Welcome to my latest set of crowdfunding projects for your consideration. We’ve got a Cypher-heavy lineup today, with two RPG projects using that system (including one for the original Numenera), a board game that’s going to expire even faster than the whales you’re hunting, and in a bonus non-gaming pick, you can help Reboot the (Space) Suit of the first man on the moon (sorry, French Republican Wall Calendar, you are a nifty historical curiosity, especially for those of us who listen to the Revolutions podcast, but not for $50).
Numenera: Into the Ninth World: You may recall that I had some nice things to say about Monte Cook’s Numenera RPG. Even the core book contained piles of great material to read, and the Into the Ninth World project will fund three new books for the line – Into the Night (space), Into the Deep (the sea), and Into the Outside (other dimensions). Each of these is available as a 160-page hardcover and/or a PDF. In addition to those three books, an Artifact Deck is available, and a there are a mess of stretch goals – poster packs, deck expansions, double-sided poster maps, a novel (pictured above), a character options book, and more. Picking up everything in physical format (my preferred option) is $130 (free shipping in US). As of this date, the Into the Ninth World KS has almost a month left and has already obliterated its funding target.
New Bedford: A last minute special here for you, as this whaling/town building board game from Dice Hate Me Games (makers of the amazing Brew Crafters) is already in its final 48 hours. New Bedford features worker placement within the town, with resources being managed to fund whaling expeditions. Ships need wood, and crews need food for the journey, but you’d also better be able to pay them when the ship comes in, or you aren’t going to get to keep the whale victory points. Saving up for a longer voyage may reap greater rewards, but may also risk diminishing returns as while you’re busy loading up other players may deplete the whale population. Once you add in shipping to the U.S. (more for elsewhere), a pledge of $38 will snag you a copy of the game, which is already fully funded.

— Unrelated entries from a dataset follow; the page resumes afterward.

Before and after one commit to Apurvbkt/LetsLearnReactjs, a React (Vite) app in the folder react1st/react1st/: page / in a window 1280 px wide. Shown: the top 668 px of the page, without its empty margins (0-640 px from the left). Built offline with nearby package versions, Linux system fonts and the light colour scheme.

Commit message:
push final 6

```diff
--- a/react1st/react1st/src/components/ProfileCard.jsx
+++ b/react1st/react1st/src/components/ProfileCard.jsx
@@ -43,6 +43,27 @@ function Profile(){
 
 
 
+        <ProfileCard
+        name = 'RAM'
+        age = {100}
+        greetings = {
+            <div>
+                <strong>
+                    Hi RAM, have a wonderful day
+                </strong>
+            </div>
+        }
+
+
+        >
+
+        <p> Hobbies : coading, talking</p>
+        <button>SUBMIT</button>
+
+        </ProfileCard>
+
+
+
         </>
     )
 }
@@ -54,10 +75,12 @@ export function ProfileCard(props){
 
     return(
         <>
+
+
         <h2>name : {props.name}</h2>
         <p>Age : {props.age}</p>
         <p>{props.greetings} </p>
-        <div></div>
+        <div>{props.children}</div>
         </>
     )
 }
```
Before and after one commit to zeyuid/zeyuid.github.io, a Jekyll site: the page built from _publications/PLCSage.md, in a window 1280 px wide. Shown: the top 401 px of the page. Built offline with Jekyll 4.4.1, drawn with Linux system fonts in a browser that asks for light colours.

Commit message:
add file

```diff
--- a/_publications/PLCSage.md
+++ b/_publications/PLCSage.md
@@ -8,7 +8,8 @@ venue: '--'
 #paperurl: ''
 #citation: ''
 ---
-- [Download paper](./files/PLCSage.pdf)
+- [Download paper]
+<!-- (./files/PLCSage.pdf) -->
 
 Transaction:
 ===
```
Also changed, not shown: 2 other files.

Vurt: So, full disclosure – this roleplaying game is based on the science fiction work of Jeff Noon, and I must admit to a complete lack of knowledge of the author or the books. So I’m looking at this solely as an RPG, sans literary hook. The characters in Vurt operate in two sorts of worlds. First there’s the “real” world – high-technology, dirty-streets cyberpunk. Even this world is pretty wild, with loads of characters options to choose from, what with the genetic recombination running around. Then, there’s the Vurt world, a hallucinatory – but very real – array of parallel realms where things get really fantastic. The characters can enter Vurt worlds by (not making this part up) ingesting Vurt feathers, and (if lucky/good) can bring back curiosities from the Vurt world to the real one. This should make for a very discovery-oriented game, which may have something to do with why the licensed the Cypher system originally designed for Numenera. Stretch goals announced so far primarily consist of adventures. Picking up a physical copy of the core book will set you back $60 (you also get a variety of digital products), while $100 will add the printed Player’s Guide, a printed adventure, and PDF access to all unlocked stretch goal add-ons. At the time I write this, Vurt is less than a $1,000 from meeting its funding goal, with four weeks left to go.
Reboot the Suit: The space suits used by the Apollo astronauts were, it turns out, designed to hold up very well for the rigors of a multi-day trip to the moon, but not a multi-decade/century trip forward in time. So the space suit worn by Neil Armstrong when he first set foot on the moon is, along with its companions, just hanging out in special storage designed to prevent its further deterioration, unavailable to the public. Through the Reboot the Suit project, the Smithsonian is raising funds to conserve, digitize, and display this suit again (the techniques developed to stabilize and display Armstrong’s suit can then be used on other suits in the future), in time for the 50th anniversary of the moon landing, and then placement in a permanent display in 2020. They’ve already met their original goal, and are $50,000 away from applying the same treatment to the space suit worn by Alan Shepard, the first American in space. Barring ponying up enough to get a 3D-printed space suit (or parts thereof) of your own, this is more of a “donate money and get random thank-you gift” project, not one where you’re buying something, so there’s no one particular pledge level to point out (although this is really donating money, so your pledge will be tax-deductible). Reboot the Suit ends in about a week.